═════ RECORDS SUPPLIED
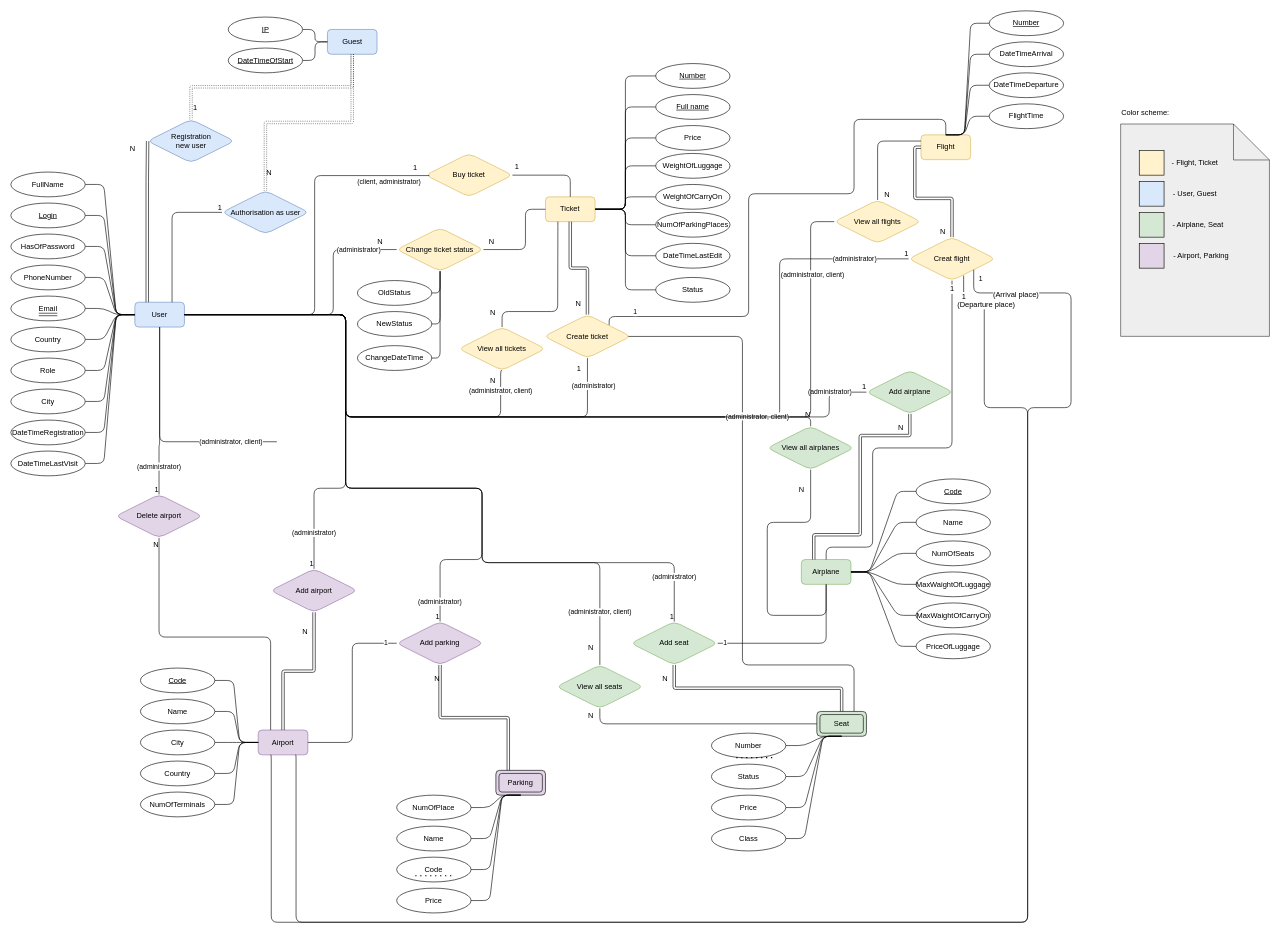
Earlier version of the draw.io diagram Design/Diagram/ERD.drawio (Yurii404/AirplaneTicketSalesSystem). Source tidied: cells renumbered, new cells numbered last; positions are measured from the earlier drawing's top-left corner, leaving out a move shared by most shapes. Both pictures are drawn from the tidied source at 62%, with x=0, y=0 at pixel (11, 11).
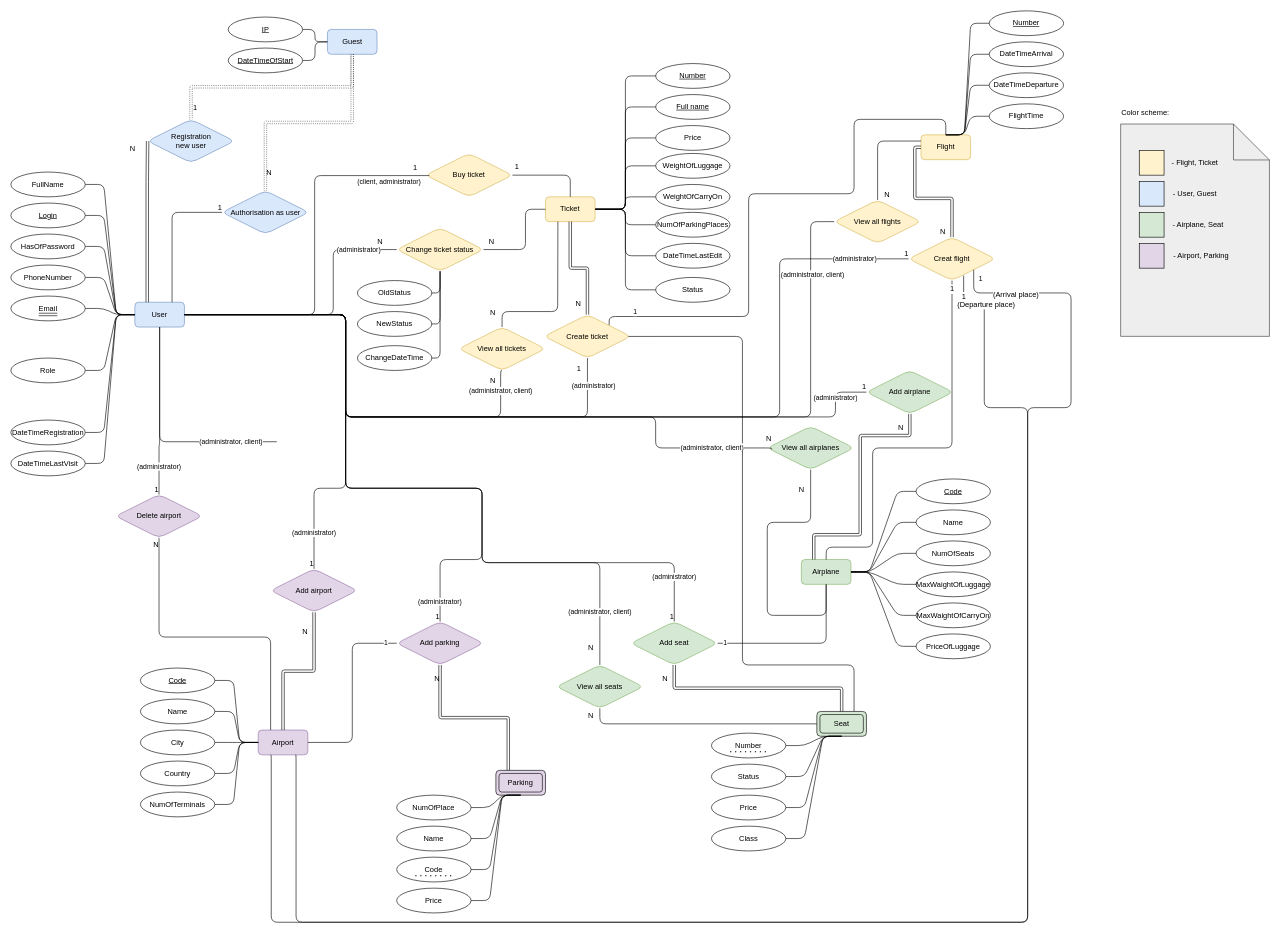
Above is the later version.

The change refers to these unchanged cells:
```xml
<mxCell id="3" value="User" style="whiteSpace=wrap;html=1;align=center;fillColor=#dae8fc;strokeColor=#6c8ebf;rounded=1;" parent="1" vertex="1">
  <mxGeometry x="200" y="470" width="80" height="40" as="geometry" />
</mxCell>
<mxCell id="98" value="Add airplane" style="shape=rhombus;perimeter=rhombusPerimeter;whiteSpace=wrap;html=1;align=center;fillColor=#d5e8d4;strokeColor=#82b366;rounded=1;" parent="1" vertex="1">
  <mxGeometry x="1380" y="580" width="140" height="70" as="geometry" />
</mxCell>
<mxCell id="143" value="View all airplanes" style="shape=rhombus;perimeter=rhombusPerimeter;whiteSpace=wrap;html=1;align=center;fillColor=#d5e8d4;strokeColor=#82b366;rounded=1;" parent="1" vertex="1">
  <mxGeometry x="1220" y="670" width="140" height="70" as="geometry" />
</mxCell>
```

Change to the diagram source:
```diff
@@
-    <mxCell id="29" style="edgeStyle=entityRelationEdgeStyle;rounded=1;jettySize=auto;html=1;exitX=1;exitY=0.5;exitDx=0;exitDy=0;entryX=0;entryY=0.5;entryDx=0;entryDy=0;endArrow=none;endFill=0;" parent="1" edge="1" source="30" target="3">
-      <mxGeometry relative="1" as="geometry" />
-    </mxCell>
-    <mxCell id="30" value="Country" style="ellipse;whiteSpace=wrap;html=1;align=center;rounded=1;" parent="1" vertex="1">
-      <mxGeometry y="510" width="120" height="40" as="geometry" />
-    </mxCell>
@@
-    <mxCell id="33" style="edgeStyle=entityRelationEdgeStyle;rounded=1;jettySize=auto;html=1;exitX=1;exitY=0.5;exitDx=0;exitDy=0;entryX=0;entryY=0.5;entryDx=0;entryDy=0;endArrow=none;endFill=0;" parent="1" edge="1" source="34" target="3">
-      <mxGeometry relative="1" as="geometry" />
-    </mxCell>
-    <mxCell id="34" value="City" style="ellipse;whiteSpace=wrap;html=1;align=center;rounded=1;" parent="1" vertex="1">
-      <mxGeometry y="610" width="120" height="40" as="geometry" />
-    </mxCell>
@@
     <mxCell id="126" value="(administrator)" style="html=1;rounded=1;endArrow=none;endFill=0;edgeStyle=orthogonalEdgeStyle;entryX=0;entryY=0.5;entryDx=0;entryDy=0;" parent="1" edge="1" target="98">
       <mxGeometry x="0.89" relative="1" as="geometry">
         <mxPoint x="520" y="490" as="sourcePoint" />
         <Array as="points">
           <mxPoint x="540" y="490" />
           <mxPoint x="540" y="655" />
-          <mxPoint x="1320" y="655" />
-          <mxPoint x="1320" y="615" />
+          <mxPoint x="1330" y="655" />
+          <mxPoint x="1330" y="615" />
         </Array>
       </mxGeometry>
     </mxCell>
@@
-    <mxCell id="144" value="(administrator, client)" style="html=1;rounded=1;endArrow=none;endFill=0;edgeStyle=orthogonalEdgeStyle;exitX=1;exitY=0.5;exitDx=0;exitDy=0;entryX=0.5;entryY=0;entryDx=0;entryDy=0;" parent="1" edge="1" source="3" target="143">
+    <mxCell id="144" value="(administrator, client)" style="html=1;rounded=1;endArrow=none;endFill=0;edgeStyle=orthogonalEdgeStyle;exitX=1;exitY=0.5;exitDx=0;exitDy=0;entryX=0.053;entryY=0.532;entryDx=0;entryDy=0;entryPerimeter=0;" parent="1" edge="1" source="3" target="143">
       <mxGeometry x="0.83" relative="1" as="geometry">
         <Array as="points">
           <mxPoint x="540" y="490" />
           <mxPoint x="540" y="655" />
-          <mxPoint x="1290" y="655" />
+          <mxPoint x="1040" y="655" />
+          <mxPoint x="1040" y="705" />
+          <mxPoint x="1227" y="705" />
+          <mxPoint x="1227" y="707" />
         </Array>
         <mxPoint y="-1" as="offset" />
       </mxGeometry>
     </mxCell>
@@
     <mxCell id="187" style="endArrow=none;dashed=1;html=1;dashPattern=1 3;strokeWidth=2;rounded=1;" parent="1" edge="1">
       <mxGeometry relative="1" as="geometry">
-        <mxPoint x="1170" y="1204.4" as="sourcePoint" />
-        <mxPoint x="1230" y="1204.4" as="targetPoint" />
+        <mxPoint x="1160" y="1195" as="sourcePoint" />
+        <mxPoint x="1220" y="1195" as="targetPoint" />
       </mxGeometry>
     </mxCell>
```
══════════
-- WORK TO BE COMPLETED --
Exclude the pictures and repeat the entries word for word.

-- WRITTEN RESPONSE --
Earlier version of the draw.io diagram Design/Diagram/ERD.drawio (Yurii404/AirplaneTicketSalesSystem). Source tidied: cells renumbered, new cells numbered last; positions are measured from the earlier drawing's top-left corner, leaving out a move shared by most shapes. Both pictures are drawn from the tidied source at 62%, with x=0, y=0 at pixel (11, 11).
Above is the later version.

The change refers to these unchanged cells:
```xml
<mxCell id="3" value="User" style="whiteSpace=wrap;html=1;align=center;fillColor=#dae8fc;strokeColor=#6c8ebf;rounded=1;" parent="1" vertex="1">
  <mxGeometry x="200" y="470" width="80" height="40" as="geometry" />
</mxCell>
<mxCell id="98" value="Add airplane" style="shape=rhombus;perimeter=rhombusPerimeter;whiteSpace=wrap;html=1;align=center;fillColor=#d5e8d4;strokeColor=#82b366;rounded=1;" parent="1" vertex="1">
  <mxGeometry x="1380" y="580" width="140" height="70" as="geometry" />
</mxCell>
<mxCell id="143" value="View all airplanes" style="shape=rhombus;perimeter=rhombusPerimeter;whiteSpace=wrap;html=1;align=center;fillColor=#d5e8d4;strokeColor=#82b366;rounded=1;" parent="1" vertex="1">
  <mxGeometry x="1220" y="670" width="140" height="70" as="geometry" />
</mxCell>
```

Change to the diagram source:
```diff
@@
-    <mxCell id="29" style="edgeStyle=entityRelationEdgeStyle;rounded=1;jettySize=auto;html=1;exitX=1;exitY=0.5;exitDx=0;exitDy=0;entryX=0;entryY=0.5;entryDx=0;entryDy=0;endArrow=none;endFill=0;" parent="1" edge="1" source="30" target="3">
-      <mxGeometry relative="1" as="geometry" />
-    </mxCell>
-    <mxCell id="30" value="Country" style="ellipse;whiteSpace=wrap;html=1;align=center;rounded=1;" parent="1" vertex="1">
-      <mxGeometry y="510" width="120" height="40" as="geometry" />
-    </mxCell>
@@
-    <mxCell id="33" style="edgeStyle=entityRelationEdgeStyle;rounded=1;jettySize=auto;html=1;exitX=1;exitY=0.5;exitDx=0;exitDy=0;entryX=0;entryY=0.5;entryDx=0;entryDy=0;endArrow=none;endFill=0;" parent="1" edge="1" source="34" target="3">
-      <mxGeometry relative="1" as="geometry" />
-    </mxCell>
-    <mxCell id="34" value="City" style="ellipse;whiteSpace=wrap;html=1;align=center;rounded=1;" parent="1" vertex="1">
-      <mxGeometry y="610" width="120" height="40" as="geometry" />
-    </mxCell>
@@
     <mxCell id="126" value="(administrator)" style="html=1;rounded=1;endArrow=none;endFill=0;edgeStyle=orthogonalEdgeStyle;entryX=0;entryY=0.5;entryDx=0;entryDy=0;" parent="1" edge="1" target="98">
       <mxGeometry x="0.89" relative="1" as="geometry">
         <mxPoint x="520" y="490" as="sourcePoint" />
         <Array as="points">
           <mxPoint x="540" y="490" />
           <mxPoint x="540" y="655" />
-          <mxPoint x="1320" y="655" />
-          <mxPoint x="1320" y="615" />
+          <mxPoint x="1330" y="655" />
+          <mxPoint x="1330" y="615" />
         </Array>
       </mxGeometry>
     </mxCell>
@@
-    <mxCell id="144" value="(administrator, client)" style="html=1;rounded=1;endArrow=none;endFill=0;edgeStyle=orthogonalEdgeStyle;exitX=1;exitY=0.5;exitDx=0;exitDy=0;entryX=0.5;entryY=0;entryDx=0;entryDy=0;" parent="1" edge="1" source="3" target="143">
+    <mxCell id="144" value="(administrator, client)" style="html=1;rounded=1;endArrow=none;endFill=0;edgeStyle=orthogonalEdgeStyle;exitX=1;exitY=0.5;exitDx=0;exitDy=0;entryX=0.053;entryY=0.532;entryDx=0;entryDy=0;entryPerimeter=0;" parent="1" edge="1" source="3" target="143">
       <mxGeometry x="0.83" relative="1" as="geometry">
         <Array as="points">
           <mxPoint x="540" y="490" />
           <mxPoint x="540" y="655" />
-          <mxPoint x="1290" y="655" />
+          <mxPoint x="1040" y="655" />
+          <mxPoint x="1040" y="705" />
+          <mxPoint x="1227" y="705" />
+          <mxPoint x="1227" y="707" />
         </Array>
         <mxPoint y="-1" as="offset" />
       </mxGeometry>
     </mxCell>
@@
     <mxCell id="187" style="endArrow=none;dashed=1;html=1;dashPattern=1 3;strokeWidth=2;rounded=1;" parent="1" edge="1">
       <mxGeometry relative="1" as="geometry">
-        <mxPoint x="1170" y="1204.4" as="sourcePoint" />
-        <mxPoint x="1230" y="1204.4" as="targetPoint" />
+        <mxPoint x="1160" y="1195" as="sourcePoint" />
+        <mxPoint x="1220" y="1195" as="targetPoint" />
       </mxGeometry>
     </mxCell>
```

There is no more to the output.